[Analysis] Terril Welch – FARM IN FOG

[Analysis] Terril Welch - FARM IN FOG

This is part analysis and part assessment.

This painting, fittingly titled the ‘Farm in Fog’, created on a 16×20″ gesso-board with a wood cradle, is quite a rousing piece of Impressionism.
The brush work is very reminiscent of Monet’s ‘The Summer, Poppy Field’ and ‘ Boy Fishing’ by Roy C. Nuse.

The painting describes a scene from a rural area. Free from the urban distortions of nature. We see only a single rooftop surrounded in trees, mist and grass with noticeable frozen dewdrops. The far background in hidden is mist – the contents hidden inside – undefined.

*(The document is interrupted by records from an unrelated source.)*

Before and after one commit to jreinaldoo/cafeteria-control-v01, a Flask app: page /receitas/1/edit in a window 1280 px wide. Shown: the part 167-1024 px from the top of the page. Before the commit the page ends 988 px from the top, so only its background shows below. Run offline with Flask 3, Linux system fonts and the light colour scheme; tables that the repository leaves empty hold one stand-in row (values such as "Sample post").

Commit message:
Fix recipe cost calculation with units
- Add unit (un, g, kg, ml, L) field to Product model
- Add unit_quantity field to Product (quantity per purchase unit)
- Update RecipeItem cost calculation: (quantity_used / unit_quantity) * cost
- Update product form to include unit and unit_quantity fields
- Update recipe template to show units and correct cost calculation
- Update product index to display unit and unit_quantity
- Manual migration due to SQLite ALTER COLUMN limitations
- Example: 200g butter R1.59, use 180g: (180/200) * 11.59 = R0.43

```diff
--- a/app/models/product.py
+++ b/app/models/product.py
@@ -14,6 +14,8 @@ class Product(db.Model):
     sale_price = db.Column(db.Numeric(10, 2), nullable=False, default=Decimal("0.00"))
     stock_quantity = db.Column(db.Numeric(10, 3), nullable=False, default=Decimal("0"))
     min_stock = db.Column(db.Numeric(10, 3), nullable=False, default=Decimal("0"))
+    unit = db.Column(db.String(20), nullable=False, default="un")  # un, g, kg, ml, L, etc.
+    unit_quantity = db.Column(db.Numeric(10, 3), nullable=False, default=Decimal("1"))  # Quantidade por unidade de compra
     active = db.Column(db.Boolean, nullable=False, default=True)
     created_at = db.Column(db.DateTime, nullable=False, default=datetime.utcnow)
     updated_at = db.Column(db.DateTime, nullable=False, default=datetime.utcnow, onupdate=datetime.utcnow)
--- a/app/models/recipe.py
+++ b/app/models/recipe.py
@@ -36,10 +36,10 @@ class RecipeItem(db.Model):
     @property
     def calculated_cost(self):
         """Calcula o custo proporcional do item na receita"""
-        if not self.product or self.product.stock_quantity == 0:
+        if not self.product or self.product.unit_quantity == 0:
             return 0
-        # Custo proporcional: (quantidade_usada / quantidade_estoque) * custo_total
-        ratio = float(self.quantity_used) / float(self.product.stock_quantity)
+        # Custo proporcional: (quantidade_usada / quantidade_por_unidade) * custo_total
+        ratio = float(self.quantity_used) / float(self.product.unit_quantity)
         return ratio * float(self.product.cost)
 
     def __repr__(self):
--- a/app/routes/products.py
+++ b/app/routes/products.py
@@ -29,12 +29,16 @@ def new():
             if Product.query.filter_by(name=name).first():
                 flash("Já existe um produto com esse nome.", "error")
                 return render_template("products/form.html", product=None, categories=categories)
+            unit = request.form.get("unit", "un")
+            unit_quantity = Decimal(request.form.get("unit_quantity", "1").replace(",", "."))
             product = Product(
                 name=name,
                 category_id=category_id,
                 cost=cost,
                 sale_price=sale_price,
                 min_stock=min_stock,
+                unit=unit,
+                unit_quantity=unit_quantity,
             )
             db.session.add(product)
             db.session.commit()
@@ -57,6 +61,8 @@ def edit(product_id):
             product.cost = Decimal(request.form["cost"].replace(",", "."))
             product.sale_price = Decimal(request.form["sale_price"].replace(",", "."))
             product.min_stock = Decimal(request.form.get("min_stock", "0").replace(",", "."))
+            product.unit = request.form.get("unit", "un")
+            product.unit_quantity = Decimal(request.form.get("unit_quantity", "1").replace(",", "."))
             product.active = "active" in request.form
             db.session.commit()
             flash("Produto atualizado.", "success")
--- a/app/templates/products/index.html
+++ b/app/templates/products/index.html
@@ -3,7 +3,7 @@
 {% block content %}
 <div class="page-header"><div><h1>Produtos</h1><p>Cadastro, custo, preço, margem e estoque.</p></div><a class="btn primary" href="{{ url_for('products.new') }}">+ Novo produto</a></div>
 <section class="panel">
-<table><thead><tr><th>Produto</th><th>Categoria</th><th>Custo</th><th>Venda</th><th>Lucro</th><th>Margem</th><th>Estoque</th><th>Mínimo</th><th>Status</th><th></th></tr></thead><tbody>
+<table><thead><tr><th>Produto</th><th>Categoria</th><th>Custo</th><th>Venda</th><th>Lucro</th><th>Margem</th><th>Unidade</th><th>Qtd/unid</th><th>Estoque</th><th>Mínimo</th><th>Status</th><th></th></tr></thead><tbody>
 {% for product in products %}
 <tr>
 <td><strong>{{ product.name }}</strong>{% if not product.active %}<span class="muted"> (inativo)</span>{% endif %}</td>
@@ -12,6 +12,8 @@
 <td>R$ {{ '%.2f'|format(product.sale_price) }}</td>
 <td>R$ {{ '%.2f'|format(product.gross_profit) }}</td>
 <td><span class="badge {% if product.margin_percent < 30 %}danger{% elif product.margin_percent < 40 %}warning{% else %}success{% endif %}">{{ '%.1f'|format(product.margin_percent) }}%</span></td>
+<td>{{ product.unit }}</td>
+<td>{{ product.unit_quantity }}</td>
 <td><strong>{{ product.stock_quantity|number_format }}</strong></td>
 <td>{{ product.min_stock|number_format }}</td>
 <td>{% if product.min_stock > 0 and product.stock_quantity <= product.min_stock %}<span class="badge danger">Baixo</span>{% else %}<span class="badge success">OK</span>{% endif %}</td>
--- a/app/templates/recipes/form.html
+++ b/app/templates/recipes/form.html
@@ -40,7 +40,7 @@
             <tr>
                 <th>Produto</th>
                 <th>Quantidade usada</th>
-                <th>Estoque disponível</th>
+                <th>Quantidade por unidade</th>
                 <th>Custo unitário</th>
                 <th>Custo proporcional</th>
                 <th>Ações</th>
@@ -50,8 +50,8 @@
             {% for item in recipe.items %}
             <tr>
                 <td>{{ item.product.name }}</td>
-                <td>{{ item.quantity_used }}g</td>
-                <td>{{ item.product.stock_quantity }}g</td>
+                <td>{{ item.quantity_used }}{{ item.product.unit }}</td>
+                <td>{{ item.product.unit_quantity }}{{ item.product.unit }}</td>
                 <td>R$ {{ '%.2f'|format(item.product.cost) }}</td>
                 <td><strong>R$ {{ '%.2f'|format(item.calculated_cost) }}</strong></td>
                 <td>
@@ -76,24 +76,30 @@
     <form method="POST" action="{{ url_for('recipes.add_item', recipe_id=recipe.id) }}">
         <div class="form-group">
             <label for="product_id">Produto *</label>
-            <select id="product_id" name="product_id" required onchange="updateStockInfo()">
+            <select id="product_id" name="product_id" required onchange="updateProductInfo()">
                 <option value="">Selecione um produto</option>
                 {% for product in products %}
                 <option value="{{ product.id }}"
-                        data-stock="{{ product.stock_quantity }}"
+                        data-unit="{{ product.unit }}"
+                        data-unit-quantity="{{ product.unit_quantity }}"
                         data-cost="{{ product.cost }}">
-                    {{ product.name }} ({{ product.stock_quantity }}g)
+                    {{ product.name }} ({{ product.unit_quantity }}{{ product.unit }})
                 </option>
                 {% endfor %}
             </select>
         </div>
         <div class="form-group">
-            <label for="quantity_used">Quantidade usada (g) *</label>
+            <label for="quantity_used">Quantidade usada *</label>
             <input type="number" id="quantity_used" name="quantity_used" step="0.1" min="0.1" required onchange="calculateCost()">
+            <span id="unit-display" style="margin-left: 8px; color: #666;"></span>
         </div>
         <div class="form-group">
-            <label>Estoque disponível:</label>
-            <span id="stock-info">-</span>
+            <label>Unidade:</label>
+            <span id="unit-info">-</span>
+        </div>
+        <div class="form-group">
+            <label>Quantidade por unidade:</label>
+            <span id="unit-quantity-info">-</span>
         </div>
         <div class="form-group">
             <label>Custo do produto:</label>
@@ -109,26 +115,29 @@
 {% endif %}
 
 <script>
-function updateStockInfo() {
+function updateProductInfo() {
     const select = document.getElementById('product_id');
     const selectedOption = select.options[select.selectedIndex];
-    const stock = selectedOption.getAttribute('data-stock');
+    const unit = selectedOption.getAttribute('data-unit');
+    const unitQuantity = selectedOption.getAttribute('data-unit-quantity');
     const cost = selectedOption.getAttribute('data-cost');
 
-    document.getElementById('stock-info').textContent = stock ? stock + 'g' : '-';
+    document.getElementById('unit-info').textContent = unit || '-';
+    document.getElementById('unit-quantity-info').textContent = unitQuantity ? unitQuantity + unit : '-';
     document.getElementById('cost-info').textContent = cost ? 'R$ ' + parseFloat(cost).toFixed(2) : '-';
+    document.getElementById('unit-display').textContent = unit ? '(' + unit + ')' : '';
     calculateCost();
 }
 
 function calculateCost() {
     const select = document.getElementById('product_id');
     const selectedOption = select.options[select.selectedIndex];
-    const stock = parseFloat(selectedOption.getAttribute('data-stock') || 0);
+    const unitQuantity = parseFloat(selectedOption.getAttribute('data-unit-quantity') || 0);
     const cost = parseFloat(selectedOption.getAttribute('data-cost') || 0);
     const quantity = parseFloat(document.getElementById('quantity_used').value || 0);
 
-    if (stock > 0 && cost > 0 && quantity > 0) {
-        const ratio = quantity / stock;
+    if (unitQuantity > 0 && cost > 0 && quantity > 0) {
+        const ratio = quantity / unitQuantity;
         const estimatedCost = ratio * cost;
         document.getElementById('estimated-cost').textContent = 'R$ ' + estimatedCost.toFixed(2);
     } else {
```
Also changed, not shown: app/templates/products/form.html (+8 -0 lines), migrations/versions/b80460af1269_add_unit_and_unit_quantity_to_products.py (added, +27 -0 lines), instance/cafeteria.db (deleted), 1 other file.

There is heavy fog, and hence low values of contrast. The color palette here seems very limited, I can remark on Burnt Umber, Olive Green, Prussian Green, Titanium White and Venetian Red. An expanse of ‘space’ is created by having a sparse foreground, with only the grass in proper focus and the rest of the trees and that one lone house out-of- focus ( although, paintings are meant to have everything in focus, and not photographic, with focus in the center and blurring out at the edges); hence, the use of ‘Impressionism’ for this has a dual effect, the scene and if interpreted with more ‘reality’, the background receding out of focus.
The use of rough dry brushes, has given it an aged look. As if, it is a painting from one’s vintage collection. The distortions and the ‘age’- make this painting ever more beautiful and sophisticated.

The vibrancy here is not created with color complements, but with the scene itself – regardless of the matte paints. The scene itself is fresh and alive with foliage – and nature. The blades of the grass flutter in the icy cold wind – even in this chill, ‘life’ and ‘nature’ is effervescent.

I recommend anyone who want to bring a splash of freshness into their living-room, to view it in detail ( and consider ordering it at: http://www.artsyhome.com/product/Farm-in-Fog )

Advertisements

Dystopia

Dystopia

Created by Ibrar Yunus [ Spiffy ]
Dystopia
Digital Paints
_________________
Titled as Dystopia ( Dark state, environmental-urban deterioration), a total of 3 and a half hours were spent in completing this digital painting. As always I used PaintToolSAI for this, as I wanted blending to be natural (as oil paints are). The idea for this came, after I came across a selective color painting by some artist on Facebook; his/her painting also used purple palette and I felt a sense of ‘royal’ and ‘dream-like’ feelings being emitted by that. Perhaps the fixed emotion ( not happy nor sad ) contributed to some extend to this, but the contrasting background (dark purple behind right purple) promoted this. So moving on, I chose ‘blending’ over ‘contrast’ as it gives ‘softness’ to the painting; even when bright or very dull colors are used. In my paintings i have noticed that colors them selves dont make a painting bright or dull; but they are relative on each other, a painting that uses very bright colors can appear very dull indeed, if the palette doesnt use any contrast.
The ‘figurative’ and ’emotional’ nature of this painting tell us about ones need to go out once in a while and ponder over the apparent darkness of a busy/crowded/mechanized place. This does not mean that darkness exists everywhere, but the thoughts of a ‘young’ mind about one’s survival in the ‘Practical World’. A scene depicting the time of the dawn is shown, as this is the time when the cold breeze brushes against you and one is fresh and ready to go out and then stop! ‘think about whats more to come?’. The butterfly depicts hope, and works as to counter the darkness of the city behind and the painting itself. The orbs add to the lightness of the sky (even though the sky is ‘in’ the background); this is a visual indication that ‘don’t look down and be frightened, keep your hopes high, look up! up at the bright sky; there are surely better things to come!’

As Étoile Bleue, the shades of purple here show ‘dream-like’ presence.
________________________________

This concludes the detail analysis by the Artist himself. You are welcome to interpret this in your own way. 🙂